Subtitled Pioneers Combine Strategy, Organizational Behavior, and Technology, the white paper is a nice encapsulation of their global survey. Conducted in Spring 2019, the survey attracted a total of 2,555 respondents representing 29 industries and 97 countries. The MIT Sloan/Boston Consulting Group team then interviewed 17 executives leading AI initiatives in large organizations across a broad range of industries, including insurance, software, banking, manufacturing, health care, pharmaceuticals, retail, and mining.
The report takes a close look at how Aetna is using AI:
At Aetna, the U.S.-based insurer recently acquired by CVS, artificial intelligence is playing an increasingly important role in both refining and extending its business model. Aetna already uses AI to design provider networks, prevent fraud, and discover overpayments — traditional applications of analytics within the insurance industry. But, as Ali Keshavarz, Aetna’s vice president and head of analytics, says, this is just the beginning of what the company is planning to do with AI.
Aetna is now pursuing strategic initiatives to create more customer value with AI. In one Medicare-related offering, product designers used an AI-based method to customize benefit design. This approach led to 180% growth in new member acquisition.
Keshavarz goes on to note that Aetna is using AI as a tool to advance its broader strategy: becoming the health care portal for its customer base.
“We want to become the first place people go to when they are thinking about their health,” he says. “That could be something like you have a rash and you don’t know what’s going on. You want to get a quick diagnostic of what’s happening. Can we be more and more of the front door for that?”

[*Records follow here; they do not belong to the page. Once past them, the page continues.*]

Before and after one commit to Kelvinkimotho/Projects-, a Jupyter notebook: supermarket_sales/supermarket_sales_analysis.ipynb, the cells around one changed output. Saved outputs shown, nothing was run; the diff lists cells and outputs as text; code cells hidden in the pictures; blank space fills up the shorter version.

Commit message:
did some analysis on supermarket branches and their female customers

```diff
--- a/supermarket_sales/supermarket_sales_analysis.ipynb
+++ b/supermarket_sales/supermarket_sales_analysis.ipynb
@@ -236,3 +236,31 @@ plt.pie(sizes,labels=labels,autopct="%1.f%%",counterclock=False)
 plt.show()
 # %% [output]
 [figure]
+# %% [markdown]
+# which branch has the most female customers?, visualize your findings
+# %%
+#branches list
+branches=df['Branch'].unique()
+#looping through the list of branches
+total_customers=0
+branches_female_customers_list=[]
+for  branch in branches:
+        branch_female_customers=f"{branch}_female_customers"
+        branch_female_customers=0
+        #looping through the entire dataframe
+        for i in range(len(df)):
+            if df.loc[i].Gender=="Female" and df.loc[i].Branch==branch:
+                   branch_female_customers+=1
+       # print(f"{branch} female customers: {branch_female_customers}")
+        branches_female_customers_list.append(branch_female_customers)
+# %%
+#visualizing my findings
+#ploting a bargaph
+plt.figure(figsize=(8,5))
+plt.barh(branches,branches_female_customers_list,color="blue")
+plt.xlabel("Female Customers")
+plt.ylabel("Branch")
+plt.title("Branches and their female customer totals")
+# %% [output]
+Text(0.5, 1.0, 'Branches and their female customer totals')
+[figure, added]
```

It sounds like Keshavarz heard the wake up call we wrote about back in 2018; he believes AI is crucial to enhance customer engagement, both in terms of directly connecting with customers and simplifying their user experience by automating manual processes for billing and claims. One of the points made in a recent article we referenced -- patients report the worst experience in the process is the post- and pre-visit period when they’re trying to book an appointment or deal with a bill -- is well-aligned with Keshavarz's perspective.